On Being Brave for Critiques

Well, it’s that time of year again- final exams. If you’re an art major, some of your final exams aren’t really traditional, scantron/essay exams- they’re submissions of final portfolios- the culmination of your work for the past semester. With that, comes final critiques. Critiques can be pretty scary sometimes. Putting your work up for all to see, after nursing it alone in your studio, toiling away at it for hours upon hours, can be pretty daunting.

not to mention the horrible stools we have to sit on for 3 hours.

I used to hate critiques back in high school. And not because I didn’t want anybody to say anything negative about my work, but because everyone kind of didn’t ever really care about saying anything helpful.
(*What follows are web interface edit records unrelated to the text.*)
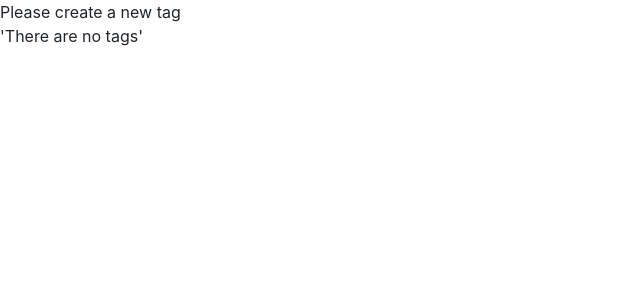
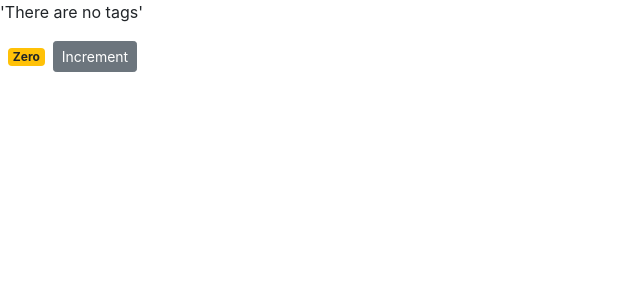
Before and after one commit to Zerryth/counter-app, a React (Create React App) app: page / in a window 1280 px wide. Shown: the top 300 px of the page, without its empty margins (0-640 px from the left). Built offline with nearby package versions, Linux system fonts and the light colour scheme.

Commit message:
Pass args to event handler

```diff
--- a/src/components/counter.jsx
+++ b/src/components/counter.jsx
@@ -5,6 +5,11 @@
     count: 0,
     tags: [],
   };
+
+  //   constructor() {
+  //     super();
+  //     this.handleIncrement = this.handleIncrement.bind(this);
+  //   }
 
   renderTags() {
     if (this.state.tags.length === 0) return <p>'There are no tags'</p>;
@@ -18,12 +23,38 @@
     );
   }
 
+  formatCount = () => {
+    const { count } = this.state;
+    return count === 0 ? "Zero" : count;
+  };
+
+  handleIncrement = (product) => {
+    console.log(product);
+    this.setState({ count: this.state.count + 1 });
+  };
+
+  //   doHandleIncrement = (product) => {
+  //     this.handleIncrement({ id: 1 });
+  //   };
+
   render() {
     return (
       <div>
-        {this.state.tags.length === 0 && "Please create a new tag"}
         {this.renderTags()}
+        <span className={this.getBadgeClasses()}>{this.formatCount()}</span>
+        <button
+          onClick={() => this.handleIncrement({ id: 1 })}
+          className="btn btn-secondary btn-sm"
+        >
+          Increment
+        </button>
       </div>
     );
   }
+
+  getBadgeClasses() {
+    let classes = "badge m-2 badge-";
+    classes += this.state.count === 0 ? "warning" : "primary";
+    return classes;
+  }
 }
--- a/src/index.js
+++ b/src/index.js
@@ -1,7 +1,7 @@
 import React from 'react';
 import ReactDOM from 'react-dom';
 import './index.css';
-import App from './App';
+// import App from './App';
 import reportWebVitals from './reportWebVitals';
 import 'bootstrap/dist/css/bootstrap.css';
 import Counter from './components/counter';
```
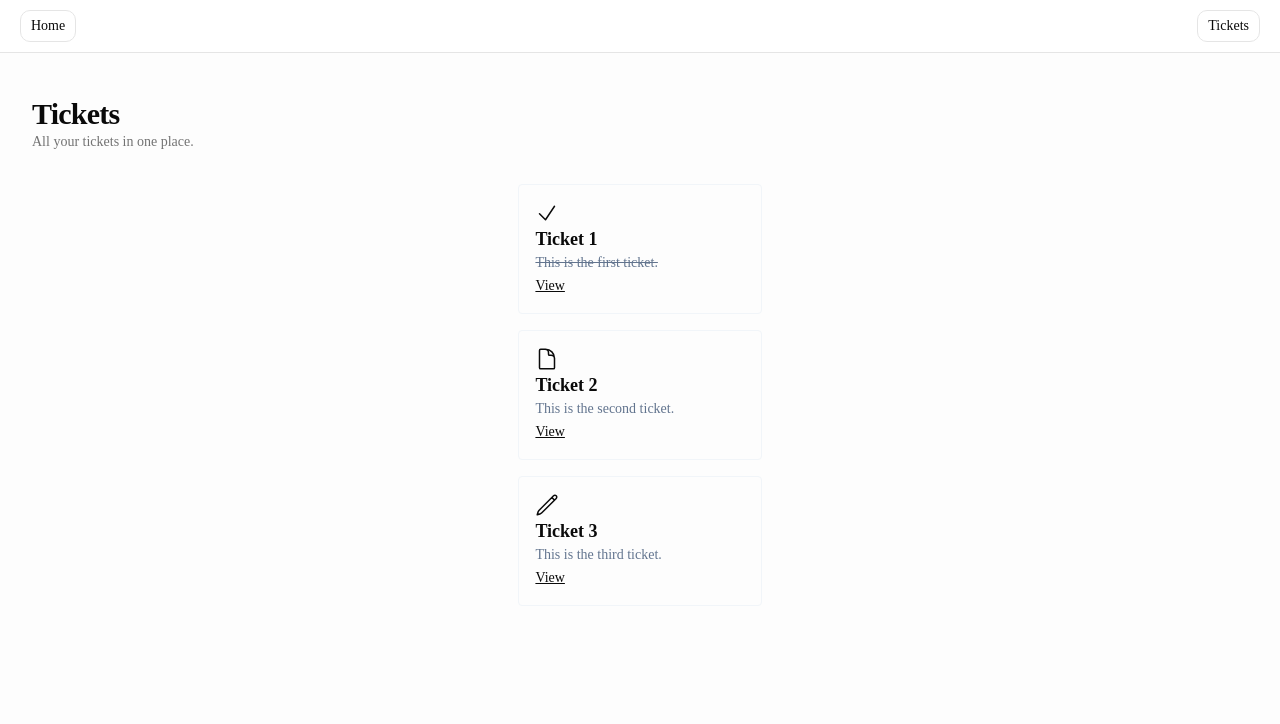
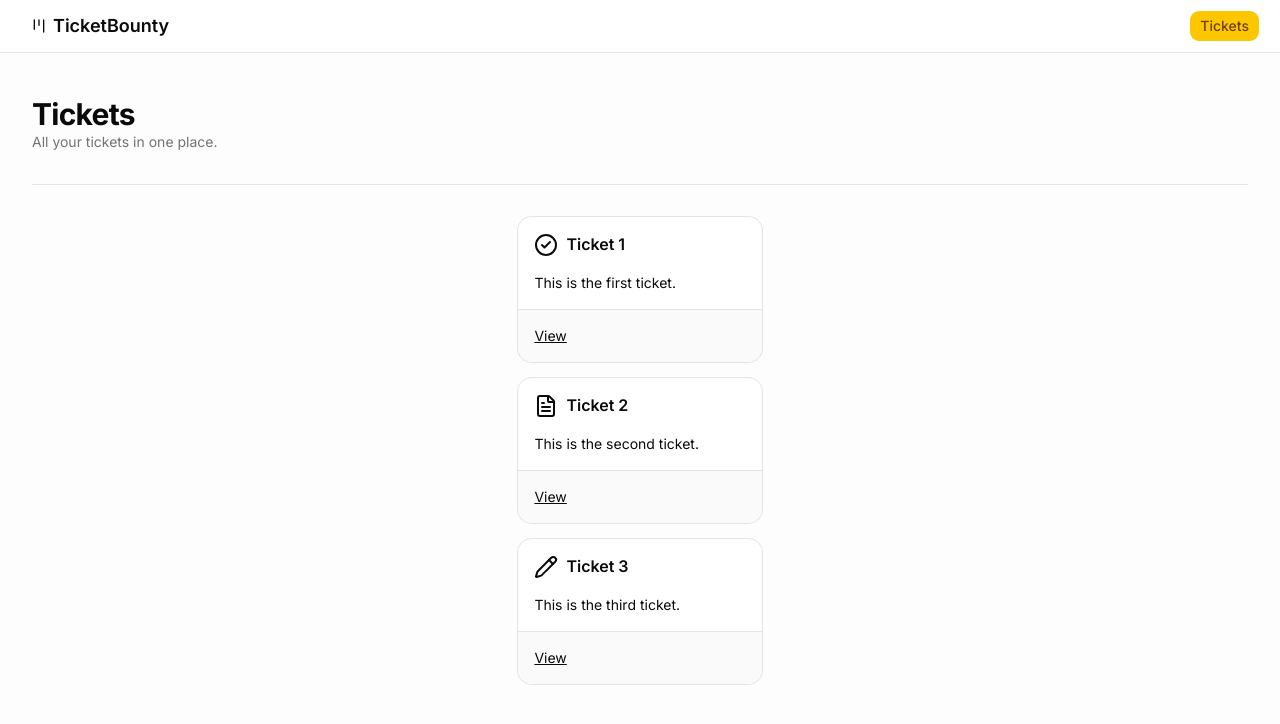
Before and after one commit to lyndsayrandall/the-road-to-next-app, a Next.js app: page /tickets in a window 1280 px wide. Shown: the top 724 px of the page. Built offline with nearby package versions, Linux system fonts and the light colour scheme.

Commit message:
Up to component Folder

```diff
--- a/src/app/globals.css
+++ b/src/app/globals.css
@@ -84,10 +84,10 @@
   --card-foreground: oklch(0.145 0 0);
   --popover: oklch(1 0 0);
   --popover-foreground: oklch(0.145 0 0);
-  --primary: oklch(0.205 0 0);
-  --primary-foreground: oklch(0.985 0 0);
-  --secondary: oklch(0.97 0 0);
-  --secondary-foreground: oklch(0.205 0 0);
+  --primary: oklch(0.852 0.199 91.936);
+  --primary-foreground: oklch(0.421 0.095 57.708);
+  --secondary: oklch(0.967 0.001 286.375);
+  --secondary-foreground: oklch(0.21 0.006 285.885);
   --muted: oklch(0.97 0 0);
   --muted-foreground: oklch(0.556 0 0);
   --accent: oklch(0.97 0 0);
@@ -96,16 +96,16 @@
   --border: oklch(0.922 0 0);
   --input: oklch(0.922 0 0);
   --ring: oklch(0.708 0 0);
-  --chart-1: oklch(0.87 0 0);
-  --chart-2: oklch(0.556 0 0);
-  --chart-3: oklch(0.439 0 0);
-  --chart-4: oklch(0.371 0 0);
-  --chart-5: oklch(0.269 0 0);
+  --chart-1: oklch(0.905 0.182 98.111);
+  --chart-2: oklch(0.795 0.184 86.047);
+  --chart-3: oklch(0.681 0.162 75.834);
+  --chart-4: oklch(0.554 0.135 66.442);
+  --chart-5: oklch(0.476 0.114 61.907);
   --radius: 0.625rem;
   --sidebar: oklch(0.985 0 0);
   --sidebar-foreground: oklch(0.145 0 0);
-  --sidebar-primary: oklch(0.205 0 0);
-  --sidebar-primary-foreground: oklch(0.985 0 0);
+  --sidebar-primary: oklch(0.681 0.162 75.834);
+  --sidebar-primary-foreground: oklch(0.987 0.026 102.212);
   --sidebar-accent: oklch(0.97 0 0);
   --sidebar-accent-foreground: oklch(0.205 0 0);
   --sidebar-border: oklch(0.922 0 0);
@@ -121,9 +121,9 @@
   --card-foreground: oklch(0.985 0 0);
   --popover: oklch(0.205 0 0);
   --popover-foreground: oklch(0.985 0 0);
-  --primary: oklch(0.922 0 0);
-  --primary-foreground: oklch(0.205 0 0);
-  --secondary: oklch(0.269 0 0);
+  --primary: oklch(0.795 0.184 86.047);
+  --primary-foreground: oklch(0.421 0.095 57.708);
+  --secondary: oklch(0.274 0.006 286.033);
   --secondary-foreground: oklch(0.985 0 0);
   --muted: oklch(0.269 0 0);
   --muted-foreground: oklch(0.708 0 0);
@@ -133,15 +133,15 @@
   --border: oklch(1 0 0 / 10%);
   --input: oklch(1 0 0 / 15%);
   --ring: oklch(0.556 0 0);
-  --chart-1: oklch(0.87 0 0);
-  --chart-2: oklch(0.556 0 0);
-  --chart-3: oklch(0.439 0 0);
-  --chart-4: oklch(0.371 0 0);
-  --chart-5: oklch(0.269 0 0);
+  --chart-1: oklch(0.905 0.182 98.111);
+  --chart-2: oklch(0.795 0.184 86.047);
+  --chart-3: oklch(0.681 0.162 75.834);
+  --chart-4: oklch(0.554 0.135 66.442);
+  --chart-5: oklch(0.476 0.114 61.907);
   --sidebar: oklch(0.205 0 0);
   --sidebar-foreground: oklch(0.985 0 0);
-  --sidebar-primary: oklch(0.488 0.243 264.376);
-  --sidebar-primary-foreground: oklch(0.985 0 0);
+  --sidebar-primary: oklch(0.795 0.184 86.047);
+  --sidebar-primary-foreground: oklch(0.987 0.026 102.212);
   --sidebar-accent: oklch(0.269 0 0);
   --sidebar-accent-foreground: oklch(0.985 0 0);
   --sidebar-border: oklch(1 0 0 / 10%);
--- a/src/app/layout.tsx
+++ b/src/app/layout.tsx
@@ -1,10 +1,13 @@
 import "./globals.css";
 import type { Metadata } from "next";
-import { Geist, Geist_Mono } from "next/font/google";
+import { Geist, Geist_Mono, Inter } from "next/font/google";
 import Link from "next/link";
-import { homePath , ticketsPath } from "@/paths";
 import { buttonVariants } from "@/components/ui/button"
 import { cn } from "@/lib/utils"
+import { homePath , ticketsPath } from "@/paths";
+import { LucideKanban } from "lucide-react";
+
+const inter = Inter({subsets:['latin'],variable:'--font-sans'});
 
 const geistSans = Geist({
   variable: "--font-geist-sans",
@@ -24,7 +27,7 @@ export const metadata: Metadata = {
 export default function RootLayout({ children }: LayoutProps<"/">) {
 
   return (
-    <html lang="en">
+    <html lang="en" className={cn("font-sans", inter.variable)}>
       <body className={`${geistSans.variable} ${geistMono.variable} h-full antialiased`}>
         <nav
           className =" supports-backdrop-blur:bg-background/60
@@ -33,13 +36,14 @@ export default function RootLayout({ children }: LayoutProps<"/">) {
                       w-full flex py-2.5 px-5 justify-between">
           <div>
               <Link href={homePath()}
-                    className={cn(buttonVariants({ variant: "outline" }))}>
-                Home
+                    className={cn(buttonVariants({ variant: "ghost" }))}>
+                <LucideKanban />
+                <h1 className =" text-lg font-semibold">TicketBounty </h1>
               </Link>
           </div>
           <div>
               <Link href={ticketsPath()}
-                    className={cn(buttonVariants({ variant: "outline" }))}>
+                    className={cn(buttonVariants({ variant: "default" }))}>
                 Tickets
               </Link>
           </div>
--- a/src/app/tickets/page.tsx
+++ b/src/app/tickets/page.tsx
@@ -1,68 +1,24 @@
 
-import clsx from "clsx";
+
+import { LucideCircleCheck, LucideFileText, LucidePencil } from "lucide-react";
 import Link from "next/link";
+import {
+  Card,
+  CardContent,
+  CardFooter,
+  CardHeader,
+  CardTitle,
+} from "@/components/ui/card"
+import { Separator } from "@/components/ui/separator";
 import { initialTickets } from "@/data";
 import { ticketPath } from "@/paths";
 
 
 
-
-
-const CheckIcon = () => (
-  <svg
-    xmlns="http://www.w3.org/2000/svg"
-    fill="none"
-    viewBox="0 0 24 24"
-    strokeWidth={1.5}
-    stroke="currentColor"
-    className="w-6 h-6"
-  >
-    <path
-      strokeLinecap="round"
-      strokeLinejoin="round"
-      d="m4.5 12.75 6 6 9-13.5"
-    />
-  </svg>
-);
-
-const DocumentIcon = () => (
-  <svg
-    xmlns="http://www.w3.org/2000/svg"
-    fill="none"
-    viewBox="0 0 24 24"
-    strokeWidth={1.5}
-    stroke="currentColor"
-    className="size-6"
-  >
-    <path
-      strokeLinecap="round"
-      strokeLinejoin="round"
-      d="M19.5 14.25v-2.625a3.375 3.375 0 0 0-3.375-3.375h-1.5A1.125 1.125 0 0 1 13.5 7.125v-1.5a3.375 3.375 0 0 0-3.375-3.375H8.25m2.25 0H5.625c-.621 0-1.125.504-1.125 1.125v17.25c0 .621.504 1.125 1.125 1.125h12.75c.621 0 1.125-.504 1.125-1.125V11.25a9 9 0 0 0-9-9Z"
-    />
-  </svg>
-);
-
-const PencilIcon = () => (
-  <svg
-    xmlns="http://www.w3.org/2000/svg"
-    fill="none"
-    viewBox="0 0 24 24"
-    strokeWidth={1.5}
-    stroke="currentColor"
-    className="size-6"
-  >
-    <path
-      strokeLinecap="round"
-      strokeLinejoin="round"
-      d="m16.862 4.487 1.687-1.688a1.875 1.875 0 1 1 2.652 2.652L6.832 19.82a4.5 4.5 0 0 1-1.897 1.13l-2.685.8.8-2.685a4.5 4.5 0 0 1 1.13-1.897L16.863 4.487Zm0 0L19.5 7.125"
-    />
-  </svg>
-);
-
 const TICKET_ICONS = {
-                      OPEN: <DocumentIcon />,
-                      IN_PROGRESS: <PencilIcon />,
-                      DONE: <CheckIcon />,
+                      OPEN: <LucideFileText />,
+                      IN_PROGRESS: <LucidePencil />,
+                      DONE: <LucideCircleCheck /> ,
                       };
 
 const TicketsPage = () => {
@@ -76,25 +32,32 @@ const TicketsPage = () => {
           All your tickets in one place.
         </p>
       </div>
+
+      <Separator />
+
       <div className = "flex-1 flex flex-col items-center gap-y-4 animate-fade-from-top">
         {initialTickets.map((ticket) => (
-          <div key={ticket.id}
-               className = {`w-full max-w-[20%]
-                             p-4 border border-slate-100 rounded`}>
-            <div> {TICKET_ICONS[ticket.status]}</div>
-            <h3 className="text-lg font-semibold truncate">
-              {ticket.title}
-            </h3>
-            <p className = {clsx("text-sm text-slate-500 truncate", {
-              "line-through": ticket.status === "DONE", })}>
-              {ticket.content}
-            </p>
-            <Link href={ticketPath(ticket.id)} className="text-sm underline">
-              View
-            </Link>
-          </div>
+          <Card key={ticket.id}  className = "w-full max-w-[20%]">
+           <CardHeader>
+              <CardTitle className="flex gap-x-2">
+                <span>{TICKET_ICONS[ticket.status]}</span>
+                <h3 className="truncate font-semibold">{ticket.title}</h3>
+              </CardTitle>
+            </CardHeader>
+            <CardContent>
+              <span className="line-clamp-3 whitespace-break-spaces">
+                {ticket.content}
+              </span>
+            </CardContent>
+            <CardFooter>
+              <Link href={ticketPath(ticket.id)} className="text-sm underline">
+                View
+              </Link>
+            </CardFooter>
+          </Card>
         ))}
       </div>
+
     </div>
   );
 };
--- /dev/null
+++ b/src/components/ui/card.tsx
@@ -0,0 +1,102 @@
+import * as React from "react"
+import { cn } from "cn"
+
+function Card({
+  className,
+  size = "default",
+  ...props
+}: React.ComponentProps<"div"> & { size?: "default" | "sm" }) {
+  return (
+    <div
+      data-slot="card"
+      data-size={size}
+      className={cn(
+        "group/card flex flex-col gap-(--card-spacing) overflow-hidden rounded-xl bg-card py-(--card-spacing) text-sm text-card-foreground ring-1 ring-foreground/10 [--card-spacing:--spacing(4)] has-data-[slot=card-footer]:pb-0 has-[>img:first-child]:pt-0 data-[size=sm]:[--card-spacing:--spacing(3)] data-[size=sm]:has-data-[slot=card-footer]:pb-0 *:[img:first-child]:rounded-t-xl *:[img:last-child]:rounded-b-xl",
+        className
+      )}
+      {...props}
+    />
+  )
+}
+
+function CardHeader({ className, ...props }: React.ComponentProps<"div">) {
+  return (
+    <div
+      data-slot="card-header"
+      className={cn(
+        "group/card-header @container/card-header grid auto-rows-min items-start gap-1 rounded-t-xl px-(--card-spacing) has-data-[slot=card-action]:grid-cols-[1fr_auto] has-data-[slot=card-description]:grid-rows-[auto_auto] [.border-b]:pb-(--card-spacing)",
+        className
+      )}
+      {...props}
+    />
+  )
+}
+
+function CardTitle({ className, ...props }: React.ComponentProps<"div">) {
+  return (
+    <div
+      data-slot="card-title"
+      className={cn(
+        "font-heading text-base leading-snug font-medium group-data-[size=sm]/card:text-sm",
+        className
+      )}
+      {...props}
+    />
+  )
+}
+
+function CardDescription({ className, ...props }: React.ComponentProps<"div">) {
+  return (
+    <div
+      data-slot="card-description"
+      className={cn("text-sm text-muted-foreground", className)}
+      {...props}
+    />
+  )
+}
+
+function CardAction({ className, ...props }: React.ComponentProps<"div">) {
+  return (
+    <div
+      data-slot="card-action"
+      className={cn(
+        "col-start-2 row-span-2 row-start-1 self-start justify-self-end",
+        className
+      )}
+      {...props}
+    />
+  )
+}
+
+function CardContent({ className, ...props }: React.ComponentProps<"div">) {
+  return (
+    <div
+      data-slot="card-content"
+      className={cn("px-(--card-spacing)", className)}
+      {...props}
+    />
+  )
+}
+
+function CardFooter({ className, ...props }: React.ComponentProps<"div">) {
+  return (
+    <div
+      data-slot="card-footer"
+      className={cn(
+        "flex items-center rounded-b-xl border-t bg-muted/50 p-(--card-spacing)",
+        className
+      )}
+      {...props}
+    />
+  )
+}
+
+export {
+  Card,
+  CardHeader,
+  CardFooter,
+  CardTitle,
+  CardAction,
+  CardDescription,
+  CardContent,
+}
--- /dev/null
+++ b/src/components/ui/separator.tsx
@@ -0,0 +1,24 @@
+"use client"
+
+import { Separator as SeparatorPrimitive } from "@base-ui/react/separator"
+import { cn } from "cn"
+
+function Separator({
+  className,
+  orientation = "horizontal",
+  ...props
+}: SeparatorPrimitive.Props) {
+  return (
+    <SeparatorPrimitive
+      data-slot="separator"
+      orientation={orientation}
+      className={cn(
+        "shrink-0 bg-border data-horizontal:h-px data-horizontal:w-full data-vertical:w-px data-vertical:self-stretch",
+        className
+      )}
+      {...props}
+    />
+  )
+}
+
+export { Separator }
```
Also changed, not shown: components.json.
Everyone just kind of “meh”-ed through it. Or people would say the most inoffensive comments possible, like “I like the way you did the eyes” or “the tree looks cool,” of just the dreaded “I like it.” I still kind of hear this in college- I guess old habits die hard. I think in college people tend to be afraid of offending more than their being apathetic. But that’s why critiques take bravery- both in giving and receiving a critique. It takes guts to tell a peer that something is just not working about their piece- especially if you know and respect them and know how much of them they put into it. And you, as the artist, have to stop yourself from getting defensive and trying to BS your way around something that you really should consider and improve upon.

It also, of course, takes guts to put something out there that you think is wonderful and awesome and amazing and have it picked apart by others you feel haven’t given it the consideration you have. However, over the years I’ve gotten pretty good at taking these criticisms for what they are- as they’re usually helpful advice from people who respect your work enough to want it to get better. And to me, that shows a whole lot more respect to me than someone just giving my painting a cursory glance and saying “I like it.”

Leave a Reply

Fill in your details below or click an icon to log in:

WordPress.com Logo

You are commenting using your WordPress.com account. Log Out /  Change )

Google photo

You are commenting using your Google account. Log Out /  Change )

Twitter picture

You are commenting using your Twitter account. Log Out /  Change )

Facebook photo

You are commenting using your Facebook account. Log Out /  Change )

Connecting to %s